The scholar Daniel Boorstin observed, "The greatest obstacle to discovery is not ignorance, it is the illusion of knowledge." Boorstin, a renowned historian and author who wrote, The Genius of American Politics, Democracy and Its Discontents, and The Lost World of Thomas Jefferson, was right. Sometimes overcoming challenges requires letting go of assumptions. As he put it, "If we think we know something, then we face an obstacle to innovation." Boy was he ever right. When you look at the state of health quality in the industiralized world, especially in the US, it serves as a good example of what Boorstin is talking about.
Don't believe me ? The chief medical officer of the American Cancer Society, Dr. Otis Brawley, has a book out, How We Do Harm: A Doctor Breaks Ranks About Being Sick in America, that makes this case in full. Brawley tells of doctors who select treatment based on payment they will receive, rather than on demonstrated scientific results; hospitals and pharmaceutical companies that seek out patients to treat even if they are not actually ill (but as long as their insurance will pay); a public primed to swallow the latest pill, no matter the cost; and rising healthcare costs for unnecessary—and often unproven—treatments that we all pay for. Here are a few choice excerpts (keep in mind that Otis is a highly regarded Doctor):
"I have seen enough to conclude that no incident of failure in American medicine should be dismissed as an aberration. Failure is the system. America does not have a health-care system. We have a sick-care system, and "system" is not an accurate word to describe it because "system" denotes organization. Too often, helping the patient isn't the point. Economic incentives can dictate that the patient be ground up as expensively as possible with the goal of maximizing the cut of every practitioner who gets involved."

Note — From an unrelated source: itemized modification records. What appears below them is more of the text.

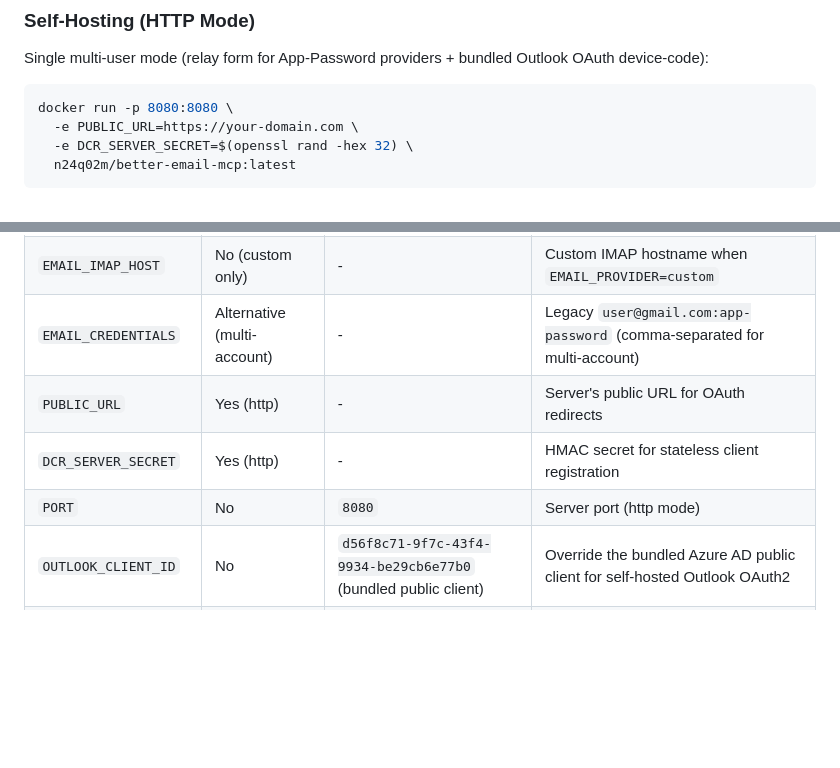
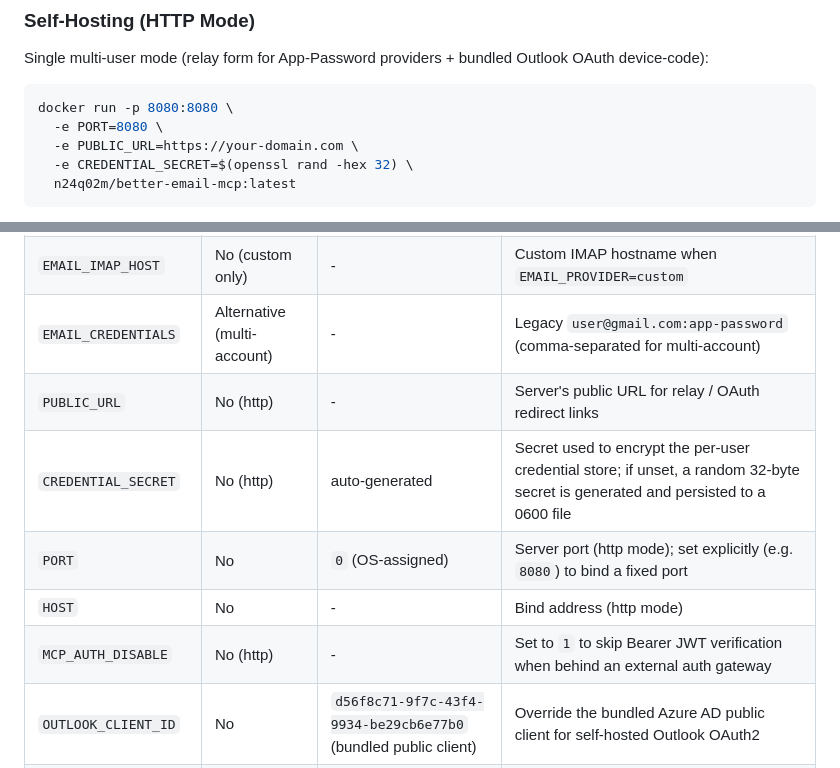
Before and after one commit to n24q02m/better-email-mcp, a Markdown page: README.md, 2 parts joined by grey strips. GitHub-like rendering; blank space fills up the shorter version.

````diff
--- a/README.md
+++ b/README.md
@@ -146,8 +146,9 @@ Single multi-user mode (relay form for App-Password providers + bundled Outlook
 
 ```bash
 docker run -p 8080:8080 \
+  -e PORT=8080 \
   -e PUBLIC_URL=https://your-domain.com \
-  -e DCR_SERVER_SECRET=$(openssl rand -hex 32) \
+  -e CREDENTIAL_SECRET=$(openssl rand -hex 32) \
   n24q02m/better-email-mcp:latest
 ```
 
@@ -175,9 +176,11 @@ In **stdio mode**, Outlook accounts use an **App Password** instead (Outlook Acc
 | `EMAIL_APP_PASSWORD` | Yes (stdio, single-account) | - | App password (Gmail/Yahoo/iCloud) or Outlook App Password |
 | `EMAIL_IMAP_HOST` | No (custom only) | - | Custom IMAP hostname when `EMAIL_PROVIDER=custom` |
 | `EMAIL_CREDENTIALS` | Alternative (multi-account) | - | Legacy `user@gmail.com:app-password` (comma-separated for multi-account) |
-| `PUBLIC_URL` | Yes (http) | - | Server's public URL for OAuth redirects |
-| `DCR_SERVER_SECRET` | Yes (http) | - | HMAC secret for stateless client registration |
-| `PORT` | No | `8080` | Server port (http mode) |
+| `PUBLIC_URL` | No (http) | - | Server's public URL for relay / OAuth redirect links |
+| `CREDENTIAL_SECRET` | No (http) | auto-generated | Secret used to encrypt the per-user credential store; if unset, a random 32-byte secret is generated and persisted to a 0600 file |
+| `PORT` | No | `0` (OS-assigned) | Server port (http mode); set explicitly (e.g. `8080`) to bind a fixed port |
+| `HOST` | No | - | Bind address (http mode) |
+| `MCP_AUTH_DISABLE` | No (http) | - | Set to `1` to skip Bearer JWT verification when behind an external auth gateway |
 | `OUTLOOK_CLIENT_ID` | No | `d56f8c71-9f7c-43f4-9934-be29cb6e77b0` (bundled public client) | Override the bundled Azure AD public client for self-hosted Outlook OAuth2 |
 | `OUTLOOK_EMAIL` | No | - | Workaround when Microsoft device-code response omits the email field |
 
````
Also changed, not shown: CLAUDE.md (+12 -14 lines).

I think similar problems extend into the fitness and wellness industries, although they are not as sigificant financially. There are health clubs and fitness brands whose main focus is still trying to "sell" memberships convincing people that they'll look great naked or in a swimsuit this summer. Attrition rates for health clubs hover around 40% or higher (that means 40% of people quit each year), while obesity rates soar. The majority of professionals working in fitness do not maintain general certifications and many industry groups fight industry standards. Why ? For the same reasons that exist in the sick care delivery system.
The causes of this problem are "pigs at the trough". The main interest for many is in maintaining the status quo and not doing things differently, so long as the same people can make a buck. Watch the video clip from Dr. Brawley below and please tell me, Bryan O'Rourke, what do you think? Do you think there are too many in the sick care and the fitness business that are more interested in making a buck than helping people get well and healthier ? I think that is true for some; let's change it. Here's the good news, some people are and the sick care system, health clubs And fitness brands should keep theior eyes on new emerging models that will provide better solutions. Keep your eyes out for my upcoming post on WellnessFX to prove the point.
About the author:
Bryan O’Rourke is a health club industry expert, technologist, financier, and shareholder and executive in several fitness companies. He consults with global brands, serves as a member of the GGFA Think Tank is Chair of the Medical Fitness Association’s Education Committee, is President of the Fitness Industry Technology Council and a partner in Fitmarc, Integerus, Fitsomo and the Flywheel Group. To learn more contact Bryan here today .